Yesterday I wrote the first piece in a series regarding adopting rules to govern your trading. The point was to relay my firm belief that in order to achieve continued success, one must adopt and adhere to a set of rules or guidelines when trading stocks.
Furthermore, I am a firm believer that each individual needs to personalize their rules in order to correlate with their personality. Some may have a smaller capital base and need to limit losses with very tight stop levels while others may desire to give their stocks a longer leash but take smaller position sizes. Every trader is different and therefore no trader should have all the same rules as the next. Over the next several days I will share with you my rules with a goal of sparking your creative juices and possibly putting you on the path to creating and adopting your own.
Rule #1: Position Sizing
No single position will occupy more than 5% of my total capital.
Position sizing absolutely needs to be addressed but many may be surprised to see it as my #1 and I am sure many would debate the level of importance of this rule.
For years I never adhered to a set rule on position sizing: rather, I simply dealt with round numbers. When I first started trading, I would trade in 100 share lots of each stock.
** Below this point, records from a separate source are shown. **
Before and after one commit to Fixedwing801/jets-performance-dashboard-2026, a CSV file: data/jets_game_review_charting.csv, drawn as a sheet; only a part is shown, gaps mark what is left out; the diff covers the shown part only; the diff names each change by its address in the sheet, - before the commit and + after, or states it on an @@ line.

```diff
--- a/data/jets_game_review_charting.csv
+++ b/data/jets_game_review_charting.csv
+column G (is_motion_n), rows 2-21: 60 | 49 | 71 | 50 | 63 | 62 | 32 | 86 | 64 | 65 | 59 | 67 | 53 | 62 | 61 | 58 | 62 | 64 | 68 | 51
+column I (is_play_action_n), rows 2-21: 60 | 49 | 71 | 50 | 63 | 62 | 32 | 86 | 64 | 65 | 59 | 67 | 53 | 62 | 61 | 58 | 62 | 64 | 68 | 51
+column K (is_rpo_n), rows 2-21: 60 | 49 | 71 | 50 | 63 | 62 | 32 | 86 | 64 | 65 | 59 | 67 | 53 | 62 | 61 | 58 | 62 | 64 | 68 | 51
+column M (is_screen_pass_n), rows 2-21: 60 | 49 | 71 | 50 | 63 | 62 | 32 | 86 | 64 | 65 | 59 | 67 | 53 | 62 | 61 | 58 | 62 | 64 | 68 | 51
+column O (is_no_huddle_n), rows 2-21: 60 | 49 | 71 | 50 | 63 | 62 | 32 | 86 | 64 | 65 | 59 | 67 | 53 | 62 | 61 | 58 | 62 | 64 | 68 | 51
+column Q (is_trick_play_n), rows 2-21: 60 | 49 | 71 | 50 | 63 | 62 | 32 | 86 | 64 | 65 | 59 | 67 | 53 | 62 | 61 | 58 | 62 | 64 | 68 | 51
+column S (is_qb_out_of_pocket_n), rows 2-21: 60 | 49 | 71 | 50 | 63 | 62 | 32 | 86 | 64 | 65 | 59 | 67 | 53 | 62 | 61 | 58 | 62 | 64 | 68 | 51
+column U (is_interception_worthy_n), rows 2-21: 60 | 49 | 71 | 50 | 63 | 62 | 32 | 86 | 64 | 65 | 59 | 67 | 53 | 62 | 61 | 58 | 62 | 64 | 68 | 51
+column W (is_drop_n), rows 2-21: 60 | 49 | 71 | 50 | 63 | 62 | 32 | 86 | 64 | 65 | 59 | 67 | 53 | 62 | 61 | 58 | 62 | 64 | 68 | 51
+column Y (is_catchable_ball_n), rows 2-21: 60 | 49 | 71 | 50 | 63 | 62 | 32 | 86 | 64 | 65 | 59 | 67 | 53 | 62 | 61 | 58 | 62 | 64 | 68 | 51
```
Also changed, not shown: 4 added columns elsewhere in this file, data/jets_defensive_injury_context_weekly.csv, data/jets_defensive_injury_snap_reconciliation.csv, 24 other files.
Obviously as the prices were sometimes much different, these positions would ultimately take up much different weight in my portfolio. As time went on, I would adjust this slightly but my brain always thought in 100 share lots and nothing more. As my capital account grew I was forced to alter my sizing and increase my share count. Keeping it simple I would simply adjust my buying. Rather than buy 100 share lots, I bought 200. Eventually, I stepped it up to 300, 400 and so on. Over time my comfort level would grow and eventually in order to keep performing the way I desired I would have to increase my share count.
Everything was going just fine but when I went through a draw, I started noticing that they became more and more severe over time. It wasn't that the correction was worse or that the stocks had consolidated more than the previous time, it was that my account was dropping more money. I of course chalked this up to the simple fact that I was managing more money, however that didn't quite hold mustard as I reviewed the percentage of the hit which was also growing on each draw. I started to dig a bit and find out why this was happening. The biggest challenge wasn't such that I was experiencing a bigger draw, it was that repairing the damage was taking longer and longer, which was draining the emotional capital quite a bit.
Read Prof. Tatro's introduction to his trading rules, Becoming a Better Trader: Developing Your Personal Rules.
Finally, as I was reviewing my position sheet, it hit me like a ton of bricks. It seems incredibly simple, but for me it was quite an epiphany.
My problem was not in the stocks I was trading, the correction that was taking place or the way in which I handled the draw: it was my overall exposure to individual stocks. As I looked through my position sheet I realized that I sometimes had eight, nine or even 10% of my money in one stock. When that stock corrected 10% in a normal and healthy manner, it was whacking my total P&L by a healthy 1% each time. My big problem was that I had been increasing my position sizing in round numbers, sometimes doubling or tripling the share count, when my capital base had been growing only 30, 40 or 50%. Furthermore, when you add in the fact that often higher-price stocks would creep into the portfolio, this was zapping my capital quickly and increasing my exposure to volatility at a rapid pace.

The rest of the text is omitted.